Commune of Calais
|Pier and lighthouse on the Calais seafront|
|Region||Nord-Pas de Calais|
|Intercommunality||Communauté d'agglomération du Calaisis|
|Mayor||Natacha Bouchart (UMP)
|Elevation||0–18 m (0–59 ft)|
|Land area1||33.50 km2 (12.93 sq mi)|
|- Density||2,235 /km2 (5,790 /sq mi)|
|INSEE/Postal code||62193/ 62100|
|1 French Land Register data, which excludes lakes, ponds, glaciers > 1 km² (0.386 sq mi or 247 acres) and river estuaries.|
|2 Population sans doubles comptes: residents of multiple communes (e.g., students and military personnel) only counted once.|
Calais (French pronunciation: [kaˈlɛ]; in English often /kæˈleɪ/, traditionally /ˈkælɨs/) is a town in northern France in the department of Pas-de-Calais, of which it is a sub-prefecture. Although Calais is by far the largest city in Pas-de-Calais, the department's capital is its third-largest city of Arras.
The population of the metropolitan area at the 1999 census was 125,584.
Calais overlooks the Strait of Dover, the narrowest point in the English Channel, which is only 34 km (21 miles) wide here, and is the closest French town to England, of which Calais was a territorial possession for several centuries. The white cliffs of Dover can easily be seen on a clear day.
The old part of the town, Calais proper (or Calais-Nord), is situated on an artificial island surrounded by canals and harbours. The modern part of the town, St-Pierre, lies to the south and southeast.
People have lived in Calais since ancient times. The Romans called the settlement Caletum. As the centuries passed it grew in importance as a port. While sovereignty over Calais passed from one authority to another, the people spoke mostly Dutch. Its position as the point in continental Europe closest to England led the English king Edward III, who believed himself the rightful king of France, to cross the Channel and capture the city in 1347. The Treaty of Brétigny in 1360 ceded the city to England. For two centuries Calais remained an integral part of England, with representation in the English Parliament (see Pale of Calais). In 1558 Calais was finally recaptured by the French. In 1805 Napoleon massed troops there for his planned invasion of England.
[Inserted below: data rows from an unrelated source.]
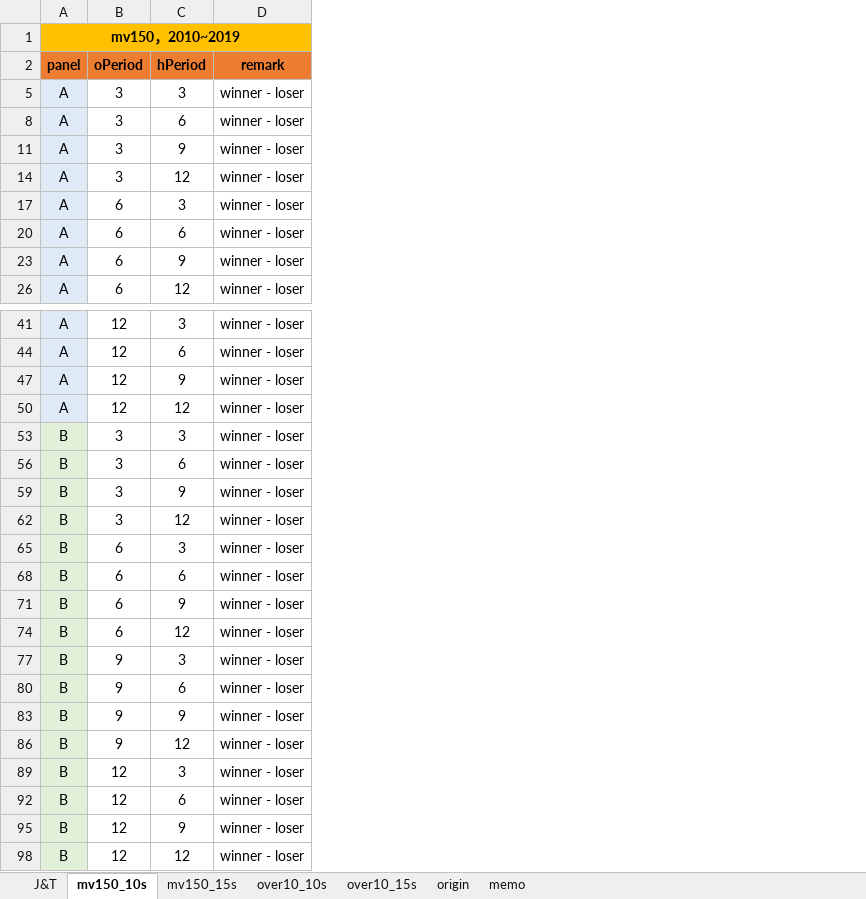
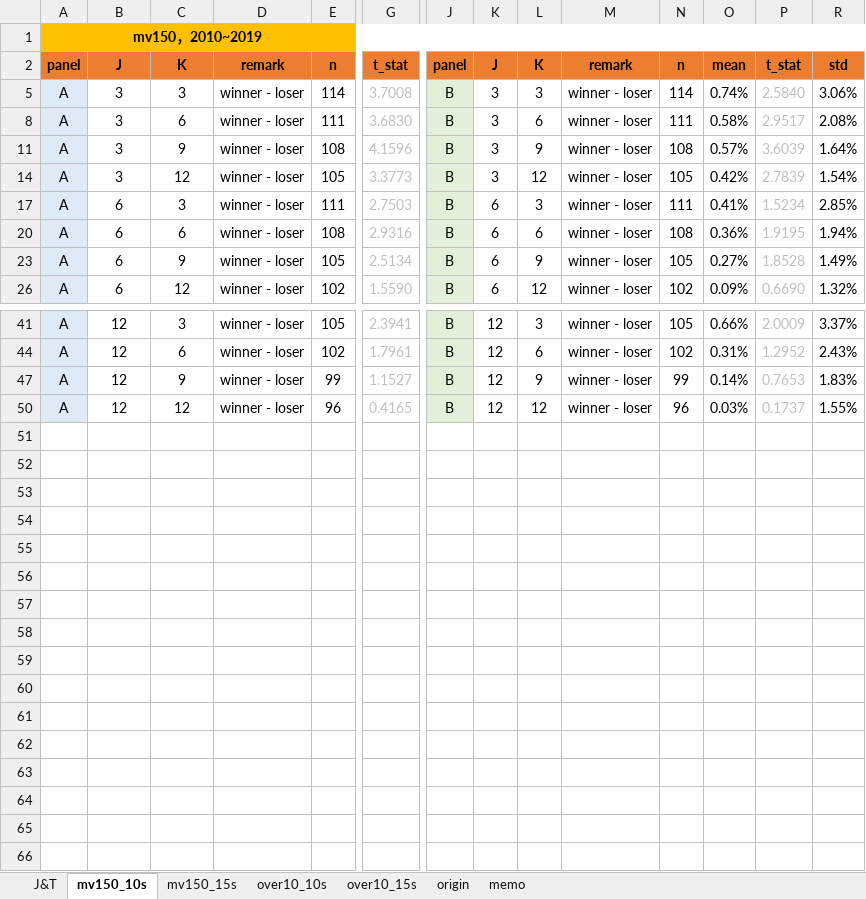
Before and after one commit to begoniasuccess/Momentum, an Excel workbook: data/analysis/tTestReport.xlsx, sheet mv150_10s, drawn as a sheet; only a part is shown, gaps mark what is left out; values as stored, in another font and other column widths than the file's, no borders; conditional formats not drawn; removed rows and columns are numbered as before the commit, all else as after; rows hold the shown columns only; the diff names each change by its address in the sheet, - before the commit and + after, or states it on an @@ line.

```diff
--- a/data/analysis/tTestReport.xlsx (sheet mv150_10s)
+++ b/data/analysis/tTestReport.xlsx (sheet mv150_10s)
@@ column E unhidden, rows 2-26: n | 114 | 111 | 108 | 105 | 111 | 108 | 105 | 102; rows 41-50: 105 | 102 | 99 | 96 @@
@@ column G unhidden, rows 2-26: t_stat | 3.7008 | 3.6830 | 4.1596 | 3.3773 | 2.7503 | 2.9316 | 2.5134 | 1.5590; rows 41-50: 2.3941 | 1.7961 | 1.1527 | 0.4165 @@
+column J, rows 2-26: panel | B | B | B | B | B | B | B | B; rows 41-50: all B
+column K, rows 2-26: J | 3 | 3 | 3 | 3 | 6 | 6 | 6 | 6; rows 41-50: all 12
+column L, rows 2-26: K | 3 | 6 | 9 | 12 | 3 | 6 | 9 | 12; rows 41-50: 3 | 6 | 9 | 12
+column M, rows 2-26: remark | winner - loser | winner - loser | winner - loser | winner - loser | winner - loser | winner - loser | winner - loser | winner - loser; rows 41-50: all winner - loser
+column N, rows 2-26: n | 114 | 111 | 108 | 105 | 111 | 108 | 105 | 102; rows 41-50: 105 | 102 | 99 | 96
+column O, rows 2-26: mean | 0.74% | 0.58% | 0.57% | 0.42% | 0.41% | 0.36% | 0.27% | 0.09%; rows 41-50: 0.66% | 0.31% | 0.14% | 0.03%
+column P, rows 2-26: t_stat | 2.5840 | 2.9517 | 3.6039 | 2.7839 | 1.5234 | 1.9195 | 1.8528 | 0.6690; rows 41-50: 2.0009 | 1.2952 | 0.7653 | 0.1737
+column R, rows 2-26: std | 3.06% | 2.08% | 1.64% | 1.54% | 2.85% | 1.94% | 1.49% | 1.32%; rows 41-50: 3.37% | 2.43% | 1.83% | 1.55%
-B2: oPeriod
+B2: J
-C2: hPeriod
+C2: K
-row 53: B | 3 | 3 | winner - loser
-row 56: B | 3 | 6 | winner - loser
-row 59: B | 3 | 9 | winner - loser
-row 62: B | 3 | 12 | winner - loser
-row 65: B | 6 | 3 | winner - loser
-row 68: B | 6 | 6 | winner - loser
-row 71: B | 6 | 9 | winner - loser
-row 74: B | 6 | 12 | winner - loser
-row 77: B | 9 | 3 | winner - loser
-row 80: B | 9 | 6 | winner - loser
-row 83: B | 9 | 9 | winner - loser
-row 86: B | 9 | 12 | winner - loser
-row 89: B | 12 | 3 | winner - loser
-row 92: B | 12 | 6 | winner - loser
-row 95: B | 12 | 9 | winner - loser
-row 98: B | 12 | 12 | winner - loser
```
Also changed, not shown: sheet over10_15s, sheet over10_10s, sheet mv150_15s, hidden cells, charts or pictures, 22 other files.
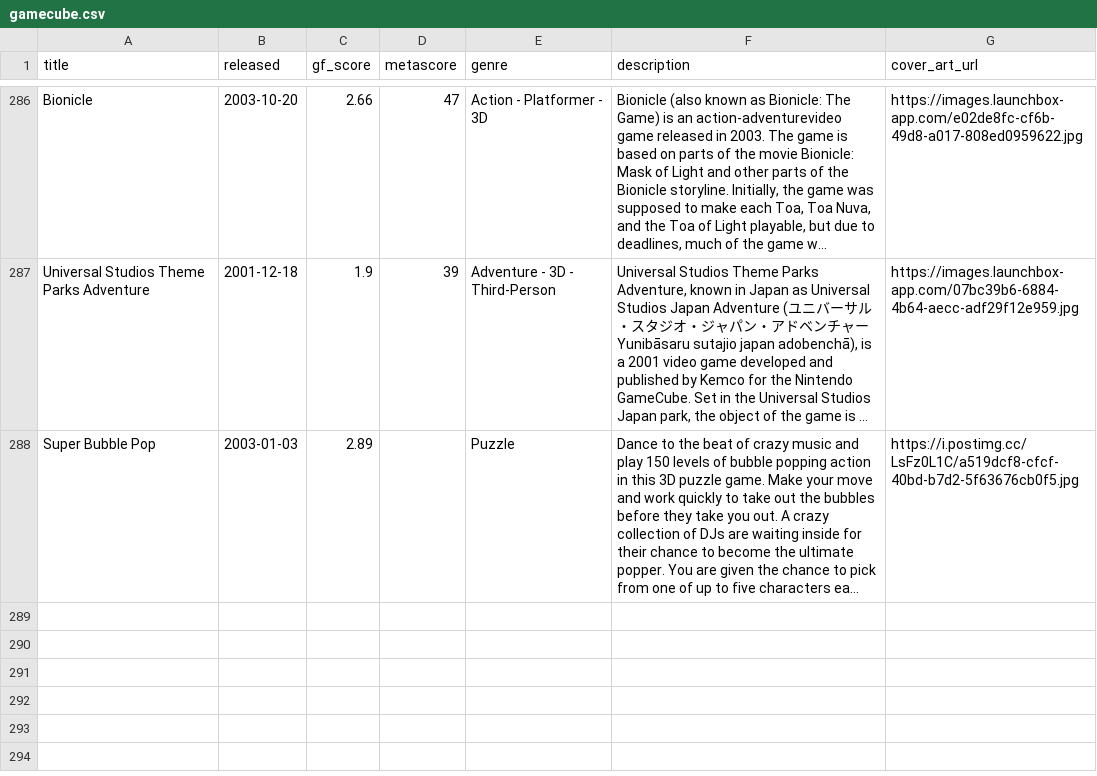
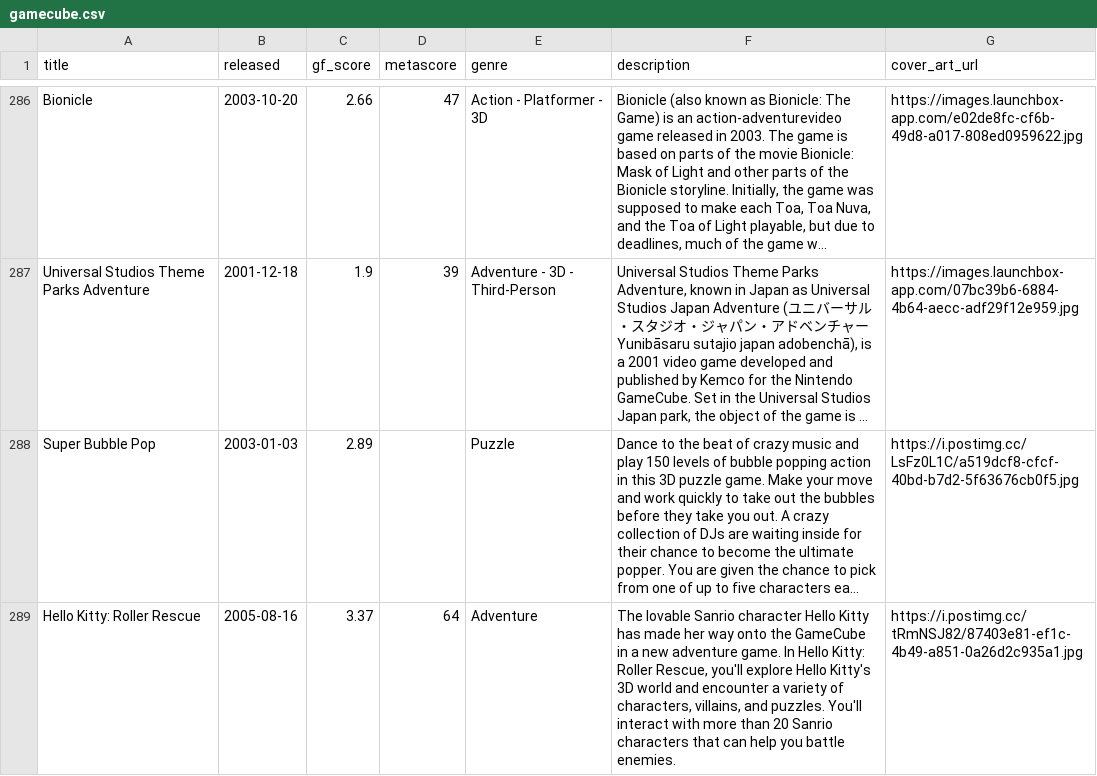
Before and after one commit to karlforshaw/opengamedb, a CSV file: gamecube.csv, drawn as a sheet; only a part is shown, gaps mark what is left out; long unchanged cells end in …; the diff names each change by its address in the sheet, - before the commit and + after, or states it on an @@ line.

Commit message:
Added hello kitty roller rescue
Signed-off-by: Karl Forshaw <karlforshaw@gmail.com>

```diff
--- a/gamecube.csv
+++ b/gamecube.csv
+row 289: Hello Kitty: Roller Rescue | 2005-08-16 | 3.37 | 64 | Adventure | The lovable Sanrio character Hello Kitty has made her way onto the GameCube in a new adventure game. In Hello Kitty: Roller Rescue, you'll explore Hello Kitty's 3D world and encounter a variety of characters, villains, and puzzles. You'll interact with more than 20 Sanrio characters that can help you battle enemies. | https://i.postimg.cc/tRmNSJ82/87403e81-ef1c-4b49-a851-0a26d2c935a1.jpg
```
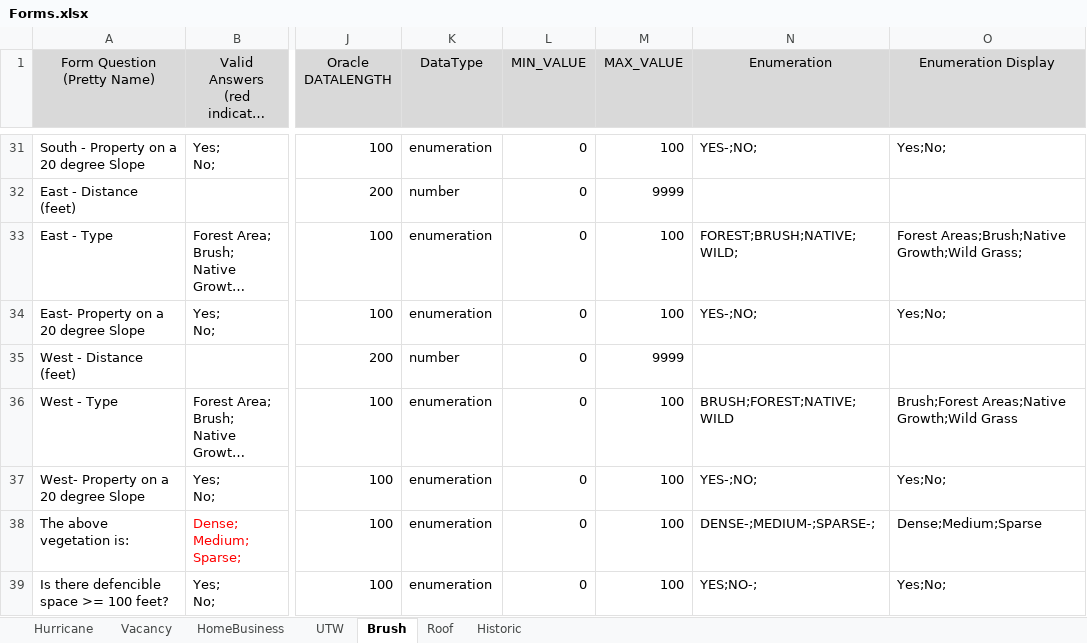
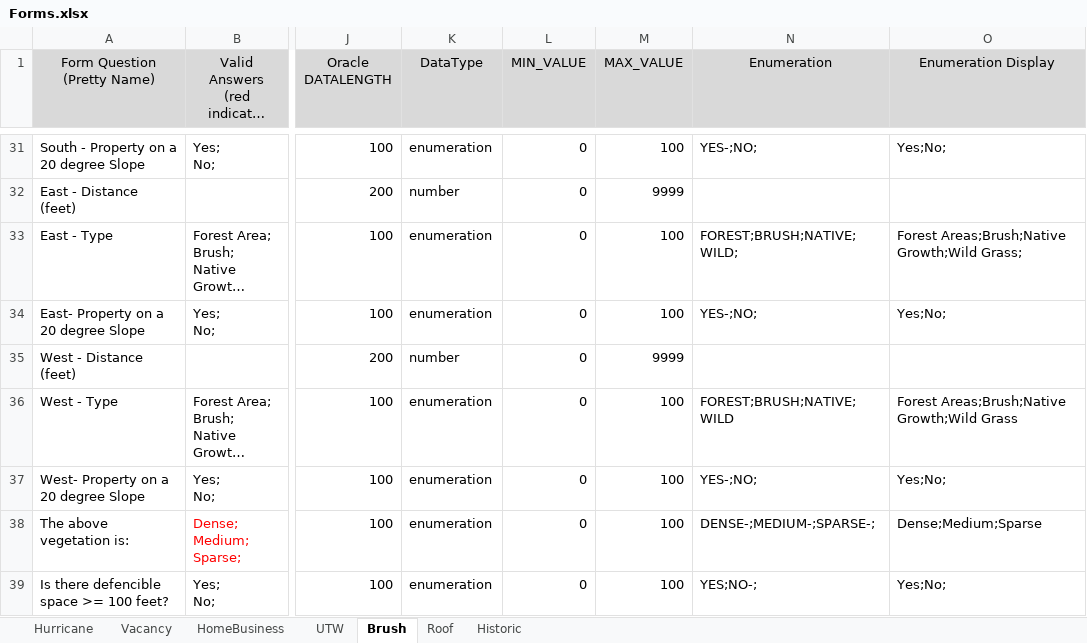
Before and after one commit to shopOFF/SqlCreationTool, an Excel workbook: FileCreationTool/FileCreationTool/Forms.xlsx, sheet Brush, drawn as a sheet; only a part is shown, gaps mark what is left out; long unchanged cells end in …; values as stored, in another font and other column widths than the file's, no borders; the diff names each change by its address in the sheet, - before the commit and + after, or states it on an @@ line.

```diff
--- a/FileCreationTool/FileCreationTool/Forms.xlsx (sheet Brush)
+++ b/FileCreationTool/FileCreationTool/Forms.xlsx (sheet Brush)
-N36 (Enumeration): BRUSH;FOREST;NATIVE;WILD
+N36 (Enumeration): FOREST;BRUSH;NATIVE;WILD
-O36 (Enumeration Display): Brush;Forest Areas;Native Growth;Wild Grass
+O36 (Enumeration Display): Forest Areas;Brush;Native Growth;Wild Grass
```
Also changed, not shown: sheet UTW, 3 other files.
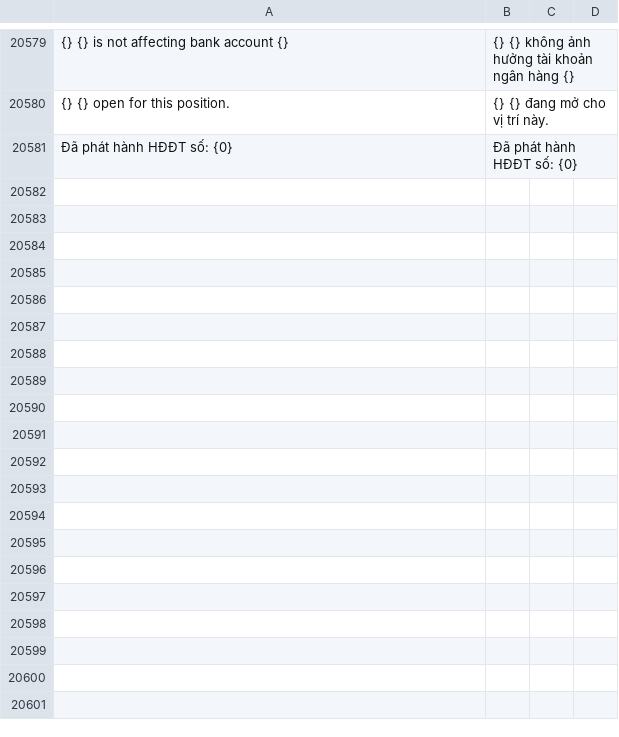
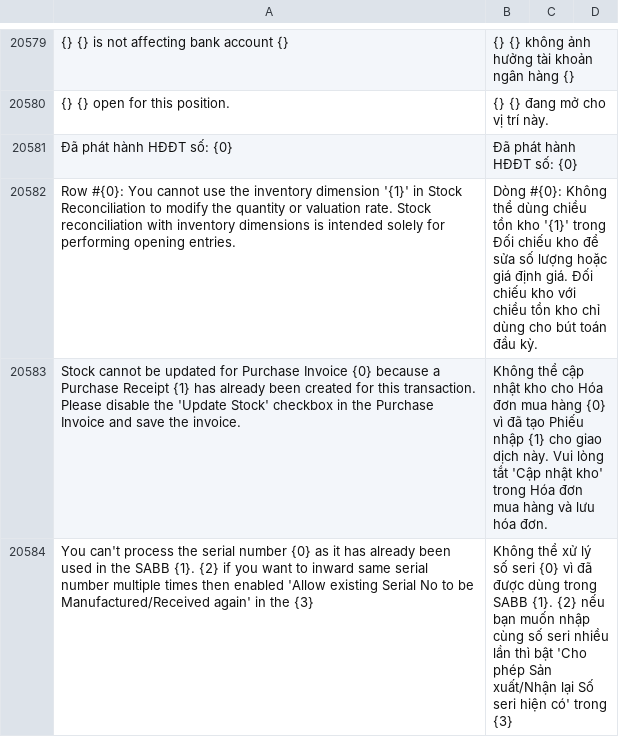
Before and after one commit to Buns0705/erpnextvn, a CSV file: erpnextvn/translations/vi.csv, drawn as a sheet; only a part is shown, gaps mark what is left out; the diff names each change by its address in the sheet, - before the commit and + after, or states it on an @@ line.

```diff
--- a/erpnextvn/translations/vi.csv
+++ b/erpnextvn/translations/vi.csv
+row 20582: Row #{0}: You cannot use the inventory dimension '{1}' in Stock Reconciliation to modify the quantity or valuation rate. Stock reconciliation with inventory dimensions is intended solely for performing opening entries. | Dòng #{0}: Không thể dùng chiều tồn kho '{1}' trong Đối chiếu kho để sửa số lượng hoặc giá định giá. Đối chiếu kho với chiều tồn kho chỉ dùng cho bút toán đầu kỳ.
+row 20583: Stock cannot be updated for Purchase Invoice {0} because a Purchase Receipt {1} has already been created for this transaction. Please disable the 'Update Stock' checkbox in the Purchase Invoice and save the invoice. | Không thể cập nhật kho cho Hóa đơn mua hàng {0} vì đã tạo Phiếu nhập {1} cho giao dịch này. Vui lòng tắt 'Cập nhật kho' trong Hóa đơn mua hàng và lưu hóa đơn.
+row 20584: You can't process the serial number {0} as it has already been used in the SABB {1}. {2} if you want to inward same serial number multiple times then enabled 'Allow existing Serial No to be Manufactured/Received again' in the {3} | Không thể xử lý số seri {0} vì đã được dùng trong SABB {1}. {2} nếu bạn muốn nhập cùng số seri nhiều lần thì bật 'Cho phép Sản xuất/Nhận lại Số seri hiện có' trong {3}
```
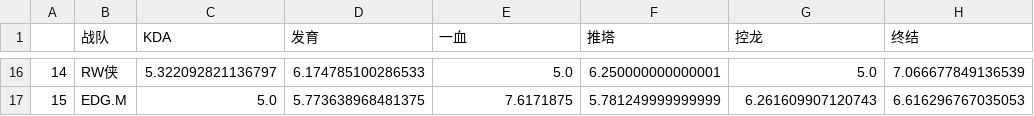
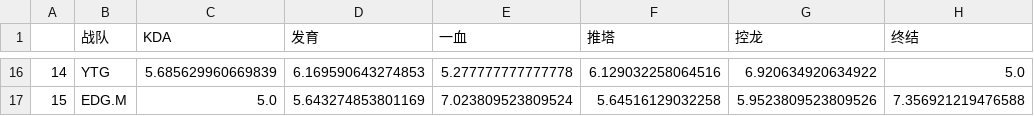
Before and after one commit to peterwu4084/KPL_tracker, a CSV file: Data/team.csv, drawn as a sheet; only a part is shown, gaps mark what is left out; the diff covers the shown part only.

```diff
--- a/Data/team.csv
+++ b/Data/team.csv
@@ -16,2 +16,2 @@
-14,RW侠,5.322092821136797,6.174785100286533,5.0,6.250000000000001,5.0,7.066677849136539
-15,EDG.M,5.0,5.773638968481375,7.6171875,5.781249999999999,6.261609907120743,6.616296767035053
+14,YTG,5.685629960669839,6.169590643274853,5.277777777777778,6.129032258064516,6.920634920634922,5.0
+15,EDG.M,5.0,5.643274853801169,7.023809523809524,5.64516129032258,5.9523809523809526,7.356921219476588
```
Also changed, not shown: 90 edited cells elsewhere in this file, Data/player.csv, 2 other files.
In World War I Calais was a major base for the BEF. In World War II it was the site of a major engagement, the Siege of Calais, in which some 4,000 British soldiers surrendered to the Germans after holding out for four days. Four years later, the Allies mounted Operation Fortitude, a deception campaign intended to convince the Germans that the main Allied landing would come around Calais instead of in Normandy. The Allied effort succeeded in causing Hitler to keep significant forces in and around Calais until July 1944, a month after the Invasion of Normandy had begun. Calais was finally liberated by the Canadian 1st Army later that year.
The city's proximity to England has made it a major port for centuries. It is the principal ferry crossing point between England and France, with the vast majority of Channel crossings being made between Dover and Calais. The French end of the Channel Tunnel is also situated in the vicinity of Calais, in Coquelles some 4 miles (6 km) to the west of the town.
The mainstay of the town's economy is, naturally, its port, but it also has a number of indigenous industries. The principal ones are lace making, chemicals, and paper manufacture. It possesses direct rail links to Paris, 148 miles (238 km) to the south.
Calais has restaurants that are popular with English visitors, in the tradition of seaside towns, but shopping is its most popular attraction.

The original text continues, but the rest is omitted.